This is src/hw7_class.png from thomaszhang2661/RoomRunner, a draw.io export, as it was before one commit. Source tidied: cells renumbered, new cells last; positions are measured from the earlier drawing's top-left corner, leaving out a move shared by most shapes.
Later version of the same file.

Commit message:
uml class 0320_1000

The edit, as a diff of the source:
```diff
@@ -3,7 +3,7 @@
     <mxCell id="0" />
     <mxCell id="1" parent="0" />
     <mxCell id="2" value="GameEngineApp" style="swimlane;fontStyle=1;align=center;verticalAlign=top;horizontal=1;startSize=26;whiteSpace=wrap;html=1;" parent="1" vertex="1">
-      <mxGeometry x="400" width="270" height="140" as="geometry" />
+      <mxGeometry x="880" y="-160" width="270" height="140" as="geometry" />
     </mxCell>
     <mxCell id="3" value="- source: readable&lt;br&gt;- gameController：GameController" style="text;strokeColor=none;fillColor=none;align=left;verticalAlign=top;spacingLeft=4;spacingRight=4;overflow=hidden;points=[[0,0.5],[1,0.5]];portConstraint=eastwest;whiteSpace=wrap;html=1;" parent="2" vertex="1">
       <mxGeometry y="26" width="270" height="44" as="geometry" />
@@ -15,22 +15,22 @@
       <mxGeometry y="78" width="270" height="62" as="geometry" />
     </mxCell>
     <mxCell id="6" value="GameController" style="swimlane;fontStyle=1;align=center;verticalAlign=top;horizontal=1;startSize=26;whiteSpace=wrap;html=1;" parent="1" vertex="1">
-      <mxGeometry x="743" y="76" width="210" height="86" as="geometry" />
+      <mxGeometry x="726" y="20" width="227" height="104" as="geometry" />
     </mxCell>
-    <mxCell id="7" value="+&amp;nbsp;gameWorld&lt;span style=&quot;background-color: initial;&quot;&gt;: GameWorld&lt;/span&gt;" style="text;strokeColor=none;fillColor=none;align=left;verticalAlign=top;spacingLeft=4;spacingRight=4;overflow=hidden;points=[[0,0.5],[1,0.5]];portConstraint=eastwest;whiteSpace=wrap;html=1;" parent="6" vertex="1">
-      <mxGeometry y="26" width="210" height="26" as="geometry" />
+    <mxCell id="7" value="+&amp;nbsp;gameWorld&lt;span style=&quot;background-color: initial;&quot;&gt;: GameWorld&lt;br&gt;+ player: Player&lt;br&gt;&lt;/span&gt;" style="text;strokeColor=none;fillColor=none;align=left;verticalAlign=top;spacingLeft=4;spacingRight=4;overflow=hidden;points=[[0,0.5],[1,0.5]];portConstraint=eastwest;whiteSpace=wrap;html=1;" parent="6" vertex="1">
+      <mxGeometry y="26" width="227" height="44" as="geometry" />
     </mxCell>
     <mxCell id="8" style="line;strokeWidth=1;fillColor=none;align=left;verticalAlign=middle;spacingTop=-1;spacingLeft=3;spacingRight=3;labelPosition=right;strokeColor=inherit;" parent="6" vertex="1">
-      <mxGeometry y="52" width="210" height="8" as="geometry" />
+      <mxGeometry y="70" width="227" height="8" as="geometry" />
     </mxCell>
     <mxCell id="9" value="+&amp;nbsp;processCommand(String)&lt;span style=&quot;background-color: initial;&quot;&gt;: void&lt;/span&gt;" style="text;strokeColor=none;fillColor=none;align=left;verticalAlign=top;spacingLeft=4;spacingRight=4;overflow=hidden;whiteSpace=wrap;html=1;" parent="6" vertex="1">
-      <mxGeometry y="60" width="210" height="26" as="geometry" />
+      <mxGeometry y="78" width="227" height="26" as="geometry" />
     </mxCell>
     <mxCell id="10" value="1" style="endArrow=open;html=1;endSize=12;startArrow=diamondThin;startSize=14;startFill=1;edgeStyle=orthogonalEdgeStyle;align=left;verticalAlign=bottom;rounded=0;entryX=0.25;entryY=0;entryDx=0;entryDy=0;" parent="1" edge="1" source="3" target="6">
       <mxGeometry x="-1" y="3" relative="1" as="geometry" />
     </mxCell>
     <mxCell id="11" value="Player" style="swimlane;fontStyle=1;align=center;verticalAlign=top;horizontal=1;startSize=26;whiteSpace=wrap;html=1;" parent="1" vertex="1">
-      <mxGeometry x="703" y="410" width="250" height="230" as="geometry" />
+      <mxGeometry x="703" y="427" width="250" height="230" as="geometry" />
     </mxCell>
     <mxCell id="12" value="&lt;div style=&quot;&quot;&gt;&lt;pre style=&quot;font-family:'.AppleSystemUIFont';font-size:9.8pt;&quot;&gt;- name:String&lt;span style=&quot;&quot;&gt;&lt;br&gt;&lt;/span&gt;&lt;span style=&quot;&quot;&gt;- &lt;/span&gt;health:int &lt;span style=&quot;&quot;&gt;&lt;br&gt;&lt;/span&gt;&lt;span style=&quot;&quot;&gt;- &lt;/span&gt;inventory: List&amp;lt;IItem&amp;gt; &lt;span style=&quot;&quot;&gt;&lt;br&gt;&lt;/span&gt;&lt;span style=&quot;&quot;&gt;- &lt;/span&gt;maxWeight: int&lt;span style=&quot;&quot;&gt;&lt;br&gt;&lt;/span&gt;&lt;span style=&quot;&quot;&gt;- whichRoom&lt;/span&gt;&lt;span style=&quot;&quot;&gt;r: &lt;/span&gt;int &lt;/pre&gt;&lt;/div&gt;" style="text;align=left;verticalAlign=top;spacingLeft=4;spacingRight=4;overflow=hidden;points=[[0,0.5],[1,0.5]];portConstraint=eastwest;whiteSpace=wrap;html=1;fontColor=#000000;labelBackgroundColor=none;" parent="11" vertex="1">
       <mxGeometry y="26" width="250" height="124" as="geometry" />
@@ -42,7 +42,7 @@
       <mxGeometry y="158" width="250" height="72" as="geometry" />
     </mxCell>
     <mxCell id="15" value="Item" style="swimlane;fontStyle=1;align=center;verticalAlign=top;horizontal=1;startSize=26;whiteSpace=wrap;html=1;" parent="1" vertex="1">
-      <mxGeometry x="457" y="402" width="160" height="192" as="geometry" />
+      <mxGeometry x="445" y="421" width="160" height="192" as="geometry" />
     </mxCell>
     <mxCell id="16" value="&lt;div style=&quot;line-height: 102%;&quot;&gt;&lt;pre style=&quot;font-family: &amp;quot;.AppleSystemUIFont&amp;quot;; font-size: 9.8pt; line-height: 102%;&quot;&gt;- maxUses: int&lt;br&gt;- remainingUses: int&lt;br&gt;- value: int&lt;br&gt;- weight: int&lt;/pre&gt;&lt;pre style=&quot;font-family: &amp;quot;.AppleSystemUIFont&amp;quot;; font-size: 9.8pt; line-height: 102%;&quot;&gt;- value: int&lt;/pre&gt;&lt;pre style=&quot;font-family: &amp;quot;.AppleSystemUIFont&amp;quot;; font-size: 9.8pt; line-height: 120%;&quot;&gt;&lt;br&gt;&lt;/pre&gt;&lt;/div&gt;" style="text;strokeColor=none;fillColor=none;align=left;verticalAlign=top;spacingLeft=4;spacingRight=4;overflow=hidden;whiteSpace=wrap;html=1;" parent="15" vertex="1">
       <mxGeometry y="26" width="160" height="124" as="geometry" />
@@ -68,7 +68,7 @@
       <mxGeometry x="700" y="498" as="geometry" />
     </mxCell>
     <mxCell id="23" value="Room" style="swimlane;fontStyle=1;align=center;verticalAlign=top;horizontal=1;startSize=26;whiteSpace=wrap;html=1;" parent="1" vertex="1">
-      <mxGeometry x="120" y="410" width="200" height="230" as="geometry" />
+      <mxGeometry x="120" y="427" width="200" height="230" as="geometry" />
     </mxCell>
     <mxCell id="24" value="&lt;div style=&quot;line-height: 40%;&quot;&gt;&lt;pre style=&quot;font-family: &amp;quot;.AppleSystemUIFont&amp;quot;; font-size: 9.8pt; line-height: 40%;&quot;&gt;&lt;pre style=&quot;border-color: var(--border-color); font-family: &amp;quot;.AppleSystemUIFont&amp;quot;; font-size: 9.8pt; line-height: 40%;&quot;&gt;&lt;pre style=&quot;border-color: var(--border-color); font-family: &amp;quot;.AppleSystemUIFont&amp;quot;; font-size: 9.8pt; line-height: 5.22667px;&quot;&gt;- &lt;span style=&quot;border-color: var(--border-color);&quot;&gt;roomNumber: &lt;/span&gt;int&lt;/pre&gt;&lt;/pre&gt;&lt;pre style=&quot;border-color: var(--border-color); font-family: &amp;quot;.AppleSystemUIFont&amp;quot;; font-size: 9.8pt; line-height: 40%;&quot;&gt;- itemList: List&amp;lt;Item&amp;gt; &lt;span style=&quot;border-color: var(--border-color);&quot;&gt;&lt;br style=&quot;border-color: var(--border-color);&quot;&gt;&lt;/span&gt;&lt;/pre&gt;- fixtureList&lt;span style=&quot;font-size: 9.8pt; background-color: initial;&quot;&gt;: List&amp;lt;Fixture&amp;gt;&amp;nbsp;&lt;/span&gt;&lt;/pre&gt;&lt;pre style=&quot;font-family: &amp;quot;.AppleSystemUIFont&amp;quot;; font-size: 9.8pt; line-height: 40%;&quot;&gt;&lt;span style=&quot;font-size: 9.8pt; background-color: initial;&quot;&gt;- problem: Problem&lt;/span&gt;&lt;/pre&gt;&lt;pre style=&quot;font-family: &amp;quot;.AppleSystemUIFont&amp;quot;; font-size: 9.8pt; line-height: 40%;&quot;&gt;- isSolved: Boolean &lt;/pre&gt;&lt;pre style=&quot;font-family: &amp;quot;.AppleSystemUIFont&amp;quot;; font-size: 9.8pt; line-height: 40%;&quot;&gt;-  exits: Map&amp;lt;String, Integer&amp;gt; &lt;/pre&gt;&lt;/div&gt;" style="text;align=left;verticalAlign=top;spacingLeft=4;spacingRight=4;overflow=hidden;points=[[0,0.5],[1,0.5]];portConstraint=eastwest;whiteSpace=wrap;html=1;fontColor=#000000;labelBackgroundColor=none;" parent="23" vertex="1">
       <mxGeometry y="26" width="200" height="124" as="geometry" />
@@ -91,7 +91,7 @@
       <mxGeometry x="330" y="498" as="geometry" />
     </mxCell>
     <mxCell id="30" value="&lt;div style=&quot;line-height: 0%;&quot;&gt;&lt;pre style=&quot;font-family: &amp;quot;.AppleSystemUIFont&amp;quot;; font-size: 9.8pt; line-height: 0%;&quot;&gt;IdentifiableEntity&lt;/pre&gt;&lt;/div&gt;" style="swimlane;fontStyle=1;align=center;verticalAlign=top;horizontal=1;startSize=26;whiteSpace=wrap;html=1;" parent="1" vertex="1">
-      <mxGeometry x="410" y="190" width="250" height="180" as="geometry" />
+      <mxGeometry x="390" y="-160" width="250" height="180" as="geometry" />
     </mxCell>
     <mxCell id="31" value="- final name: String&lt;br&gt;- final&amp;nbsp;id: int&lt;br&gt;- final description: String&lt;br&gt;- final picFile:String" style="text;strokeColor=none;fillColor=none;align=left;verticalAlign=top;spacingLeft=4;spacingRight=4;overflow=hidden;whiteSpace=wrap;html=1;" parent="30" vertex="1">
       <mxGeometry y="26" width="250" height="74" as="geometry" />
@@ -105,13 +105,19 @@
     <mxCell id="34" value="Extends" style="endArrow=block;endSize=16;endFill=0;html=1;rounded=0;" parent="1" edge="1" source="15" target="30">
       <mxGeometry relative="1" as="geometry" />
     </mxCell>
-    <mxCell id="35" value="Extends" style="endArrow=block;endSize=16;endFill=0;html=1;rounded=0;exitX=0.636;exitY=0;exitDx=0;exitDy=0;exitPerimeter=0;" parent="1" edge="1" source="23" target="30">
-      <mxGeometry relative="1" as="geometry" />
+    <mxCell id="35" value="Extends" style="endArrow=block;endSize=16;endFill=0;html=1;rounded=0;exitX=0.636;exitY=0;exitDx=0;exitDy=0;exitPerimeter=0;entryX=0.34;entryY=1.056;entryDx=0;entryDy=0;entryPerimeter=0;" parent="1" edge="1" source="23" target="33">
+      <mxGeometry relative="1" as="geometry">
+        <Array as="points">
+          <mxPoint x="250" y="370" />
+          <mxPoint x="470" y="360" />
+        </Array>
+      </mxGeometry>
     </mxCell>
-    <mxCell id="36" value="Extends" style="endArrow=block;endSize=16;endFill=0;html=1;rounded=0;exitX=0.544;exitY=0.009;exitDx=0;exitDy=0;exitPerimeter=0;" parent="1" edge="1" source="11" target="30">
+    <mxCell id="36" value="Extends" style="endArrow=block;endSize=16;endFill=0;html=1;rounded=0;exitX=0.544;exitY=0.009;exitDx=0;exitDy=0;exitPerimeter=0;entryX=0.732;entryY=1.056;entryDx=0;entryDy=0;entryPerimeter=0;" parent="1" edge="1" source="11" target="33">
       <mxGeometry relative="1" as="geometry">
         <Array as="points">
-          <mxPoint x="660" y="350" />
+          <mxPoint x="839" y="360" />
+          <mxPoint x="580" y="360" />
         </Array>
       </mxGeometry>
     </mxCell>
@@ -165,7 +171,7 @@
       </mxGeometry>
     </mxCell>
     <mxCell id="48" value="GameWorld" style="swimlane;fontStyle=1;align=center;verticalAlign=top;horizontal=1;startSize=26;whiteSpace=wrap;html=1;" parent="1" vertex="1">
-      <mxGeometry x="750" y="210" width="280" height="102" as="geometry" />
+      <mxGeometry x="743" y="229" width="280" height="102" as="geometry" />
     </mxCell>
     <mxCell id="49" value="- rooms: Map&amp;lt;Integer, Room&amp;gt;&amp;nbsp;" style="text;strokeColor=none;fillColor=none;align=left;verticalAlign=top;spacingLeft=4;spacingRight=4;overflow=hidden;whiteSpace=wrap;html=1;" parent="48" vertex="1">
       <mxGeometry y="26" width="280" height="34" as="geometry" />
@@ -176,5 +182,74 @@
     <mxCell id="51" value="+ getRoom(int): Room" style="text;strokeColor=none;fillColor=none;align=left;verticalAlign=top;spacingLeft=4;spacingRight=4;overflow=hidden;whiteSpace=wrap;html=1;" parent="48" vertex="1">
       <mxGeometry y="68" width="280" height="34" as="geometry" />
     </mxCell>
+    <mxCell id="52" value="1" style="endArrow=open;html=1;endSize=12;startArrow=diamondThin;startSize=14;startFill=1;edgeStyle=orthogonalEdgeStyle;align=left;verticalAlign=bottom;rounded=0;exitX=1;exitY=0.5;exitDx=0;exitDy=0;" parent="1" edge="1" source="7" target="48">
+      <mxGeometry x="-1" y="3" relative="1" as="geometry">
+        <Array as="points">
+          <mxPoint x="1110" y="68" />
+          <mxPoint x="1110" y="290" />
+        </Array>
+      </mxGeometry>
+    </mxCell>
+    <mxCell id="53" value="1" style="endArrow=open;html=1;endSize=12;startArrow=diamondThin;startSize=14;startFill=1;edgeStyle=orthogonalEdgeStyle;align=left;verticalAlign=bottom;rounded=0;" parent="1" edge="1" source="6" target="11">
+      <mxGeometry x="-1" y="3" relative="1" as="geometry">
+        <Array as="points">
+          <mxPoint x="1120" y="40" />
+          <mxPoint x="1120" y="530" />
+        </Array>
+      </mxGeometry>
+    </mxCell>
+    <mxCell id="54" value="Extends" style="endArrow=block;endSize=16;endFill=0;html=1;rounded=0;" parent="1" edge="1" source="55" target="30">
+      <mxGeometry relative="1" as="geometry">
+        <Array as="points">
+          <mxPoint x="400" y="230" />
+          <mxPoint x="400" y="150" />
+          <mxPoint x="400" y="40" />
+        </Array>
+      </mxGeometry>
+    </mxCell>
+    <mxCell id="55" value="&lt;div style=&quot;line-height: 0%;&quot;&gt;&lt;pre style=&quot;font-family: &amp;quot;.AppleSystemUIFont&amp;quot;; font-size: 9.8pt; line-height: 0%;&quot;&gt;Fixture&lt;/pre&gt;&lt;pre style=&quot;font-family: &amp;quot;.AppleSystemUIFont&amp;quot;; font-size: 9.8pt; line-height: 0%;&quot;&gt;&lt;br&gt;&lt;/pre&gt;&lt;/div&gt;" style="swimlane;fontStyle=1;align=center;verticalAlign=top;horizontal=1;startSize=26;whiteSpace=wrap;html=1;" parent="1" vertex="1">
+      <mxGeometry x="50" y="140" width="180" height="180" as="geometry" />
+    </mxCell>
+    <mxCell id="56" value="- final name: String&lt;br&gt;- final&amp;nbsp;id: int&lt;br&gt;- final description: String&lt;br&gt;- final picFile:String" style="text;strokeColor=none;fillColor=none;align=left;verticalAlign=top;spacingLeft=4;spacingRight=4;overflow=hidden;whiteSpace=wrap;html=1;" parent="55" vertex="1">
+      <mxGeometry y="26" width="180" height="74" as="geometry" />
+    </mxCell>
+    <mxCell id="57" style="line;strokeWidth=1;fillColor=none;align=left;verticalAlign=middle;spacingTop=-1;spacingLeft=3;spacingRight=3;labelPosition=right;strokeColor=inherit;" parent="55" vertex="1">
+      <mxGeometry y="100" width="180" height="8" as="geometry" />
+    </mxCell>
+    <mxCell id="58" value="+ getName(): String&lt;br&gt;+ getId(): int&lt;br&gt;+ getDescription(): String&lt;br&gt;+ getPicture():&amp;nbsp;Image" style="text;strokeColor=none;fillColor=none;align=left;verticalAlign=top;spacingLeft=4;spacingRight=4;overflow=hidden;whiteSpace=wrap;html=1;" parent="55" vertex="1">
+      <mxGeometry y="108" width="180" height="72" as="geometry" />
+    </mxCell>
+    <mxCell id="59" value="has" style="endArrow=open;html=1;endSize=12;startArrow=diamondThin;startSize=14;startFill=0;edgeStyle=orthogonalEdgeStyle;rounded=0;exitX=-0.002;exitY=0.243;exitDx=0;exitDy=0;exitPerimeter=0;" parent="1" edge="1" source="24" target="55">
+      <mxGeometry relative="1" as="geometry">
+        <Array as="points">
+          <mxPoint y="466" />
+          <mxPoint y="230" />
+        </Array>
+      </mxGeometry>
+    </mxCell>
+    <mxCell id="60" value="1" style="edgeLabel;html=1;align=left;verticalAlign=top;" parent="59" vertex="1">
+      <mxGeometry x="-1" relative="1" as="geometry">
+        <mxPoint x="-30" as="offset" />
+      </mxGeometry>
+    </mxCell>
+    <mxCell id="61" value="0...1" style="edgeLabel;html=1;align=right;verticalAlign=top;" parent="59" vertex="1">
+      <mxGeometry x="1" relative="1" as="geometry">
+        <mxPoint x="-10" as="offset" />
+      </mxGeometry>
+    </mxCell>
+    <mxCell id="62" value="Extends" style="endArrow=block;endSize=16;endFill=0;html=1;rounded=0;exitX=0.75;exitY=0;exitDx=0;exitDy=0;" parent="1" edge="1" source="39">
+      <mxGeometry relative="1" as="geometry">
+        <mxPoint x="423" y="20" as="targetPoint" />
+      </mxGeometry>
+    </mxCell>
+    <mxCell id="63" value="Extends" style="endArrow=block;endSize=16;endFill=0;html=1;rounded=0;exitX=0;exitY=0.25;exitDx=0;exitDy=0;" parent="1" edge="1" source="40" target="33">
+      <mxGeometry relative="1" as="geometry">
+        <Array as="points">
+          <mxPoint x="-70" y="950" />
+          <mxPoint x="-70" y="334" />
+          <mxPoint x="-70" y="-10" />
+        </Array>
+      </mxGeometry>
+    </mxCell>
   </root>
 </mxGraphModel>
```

-*-*-

Scan the data above and report each line in which "GameWorld" is present.

-    <mxCell id="7" value="+&amp;nbsp;gameWorld&lt;span style=&quot;background-color: initial;&quot;&gt;: GameWorld&lt;/span&gt;" style="text;strokeColor=none;fillColor=none;align=left;verticalAlign=top;spacingLeft=4;spacingRight=4;overflow=hidden;points=[[0,0.5],[1,0.5]];portConstraint=eastwest;whiteSpace=wrap;html=1;" parent="6" vertex="1">
+    <mxCell id="7" value="+&amp;nbsp;gameWorld&lt;span style=&quot;background-color: initial;&quot;&gt;: GameWorld&lt;br&gt;+ player: Player&lt;br&gt;&lt;/span&gt;" style="text;strokeColor=none;fillColor=none;align=left;verticalAlign=top;spacingLeft=4;spacingRight=4;overflow=hidden;points=[[0,0.5],[1,0.5]];portConstraint=eastwest;whiteSpace=wrap;html=1;" parent="6" vertex="1">
     <mxCell id="48" value="GameWorld" style="swimlane;fontStyle=1;align=center;verticalAlign=top;horizontal=1;startSize=26;whiteSpace=wrap;html=1;" parent="1" vertex="1">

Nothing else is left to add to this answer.